• _REQUIREMENT_
Examine the entries and show every line in which the word "gmail" is found.
::: DATASET
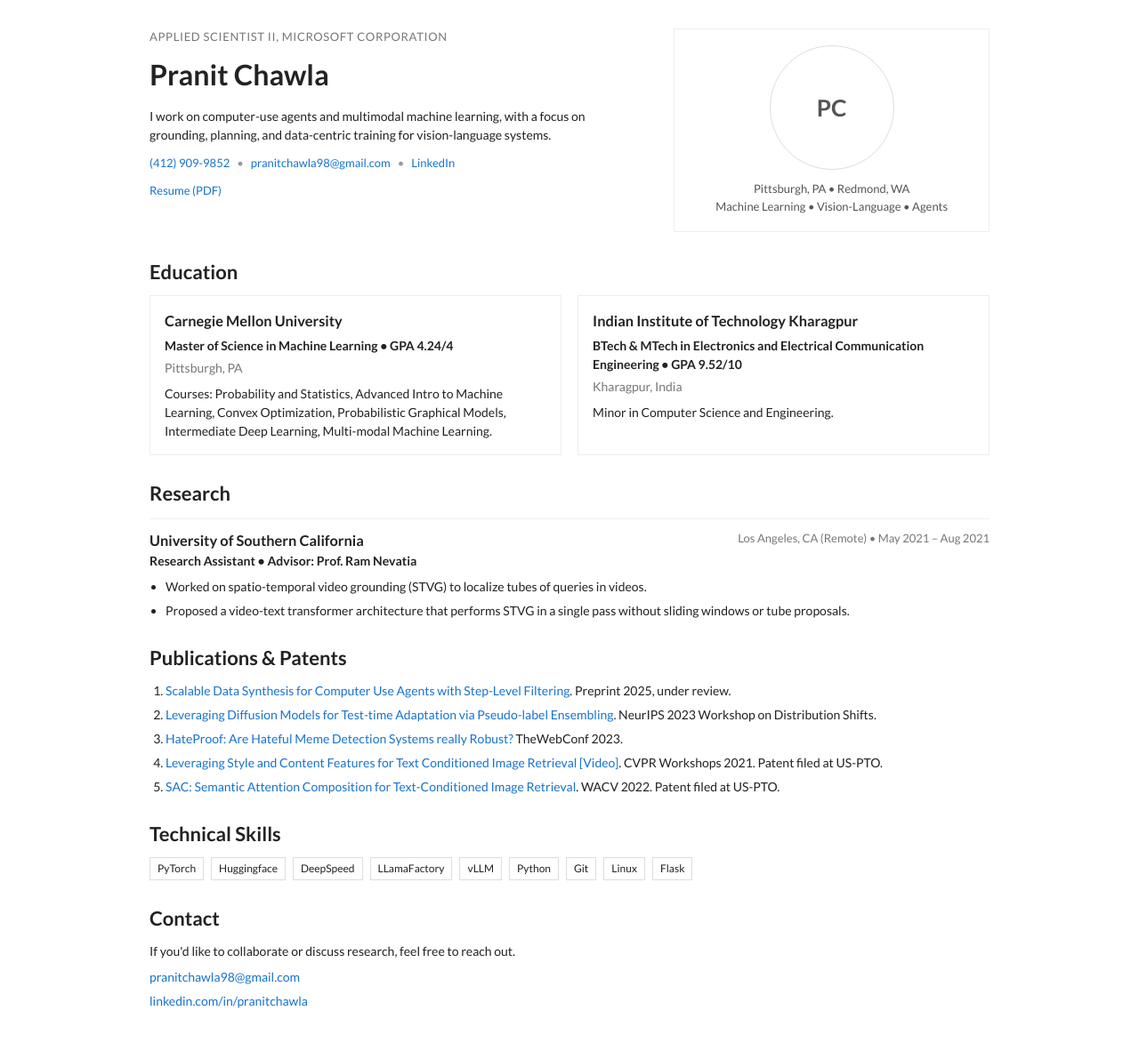
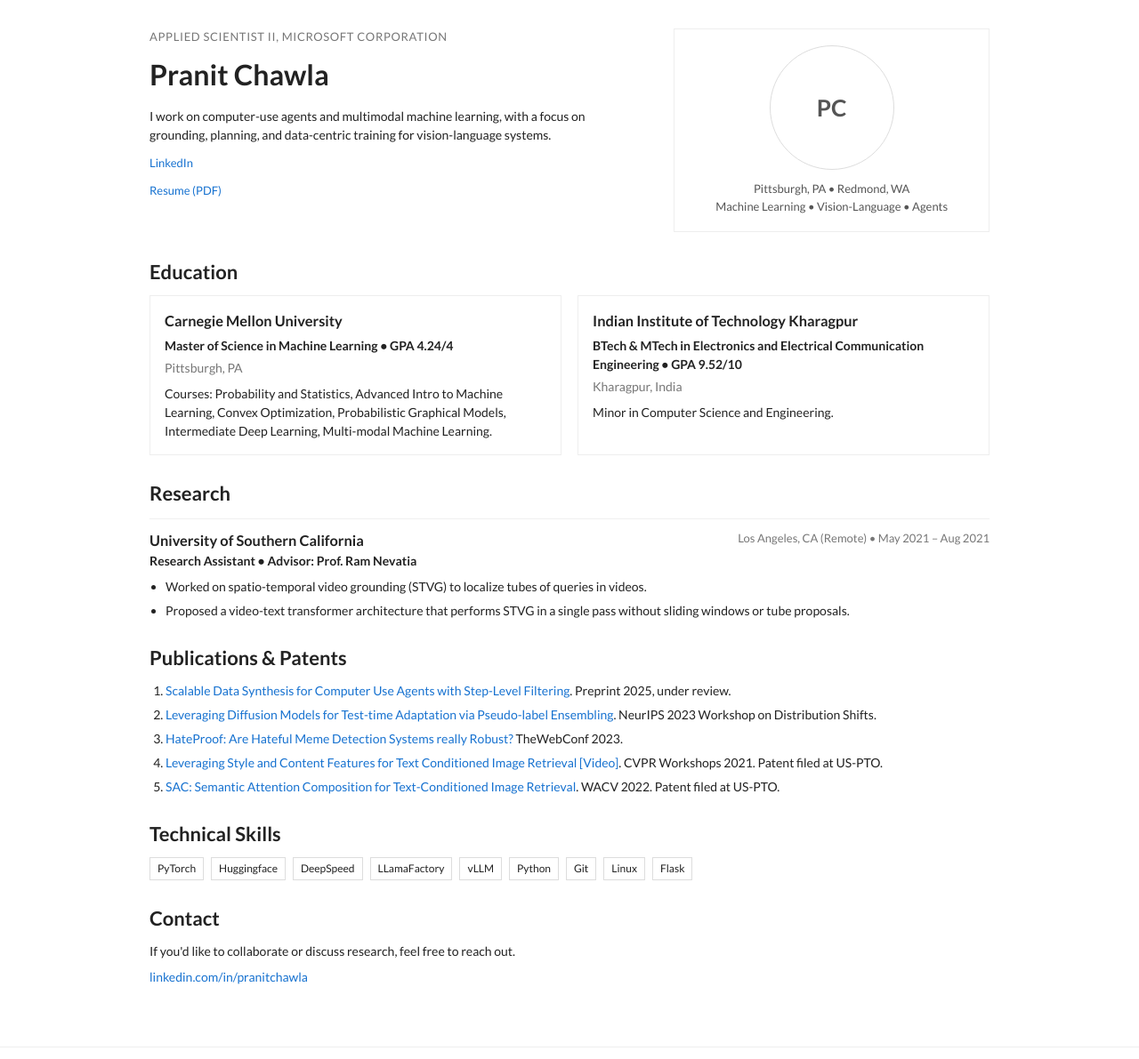
Before and after one commit to PranitChawla/PranitChawla.github.io, a plain HTML site: page index.html in a window 1280 px wide. Shown: the part 78-1269 px from the top of the page at 89% size. Drawn offline with Linux system fonts and the light colour scheme.

Commit message:
removing info

```diff
--- a/index.html
+++ b/index.html
@@ -35,10 +35,6 @@
                         planning, and data-centric training for vision-language systems.
                     </p>
                     <div class="hero-links">
-                        <a href="tel:+14129099852">(412) 909-9852</a>
-                        <span>•</span>
-                        <a href="mailto:pranitchawla98@gmail.com">pranitchawla98@gmail.com</a>
-                        <span>•</span>
                         <a href="https://linkedin.com/in/pranitchawla" target="_blank" rel="noopener noreferrer">LinkedIn</a>
                     </div>
                     <div class="hero-links">
@@ -125,7 +121,6 @@
                 If you'd like to collaborate or discuss research, feel free to reach out.
             </p>
             <div class="contact-links">
-                <a href="mailto:pranitchawla98@gmail.com">pranitchawla98@gmail.com</a>
                 <a href="https://linkedin.com/in/pranitchawla" target="_blank" rel="noopener noreferrer">linkedin.com/in/pranitchawla</a>
             </div>
         </section>
```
::::::
• _RESULT OF THIS EXERCISE_
-                        <a href="mailto:pranitchawla98@gmail.com">pranitchawla98@gmail.com</a>
-                <a href="mailto:pranitchawla98@gmail.com">pranitchawla98@gmail.com</a>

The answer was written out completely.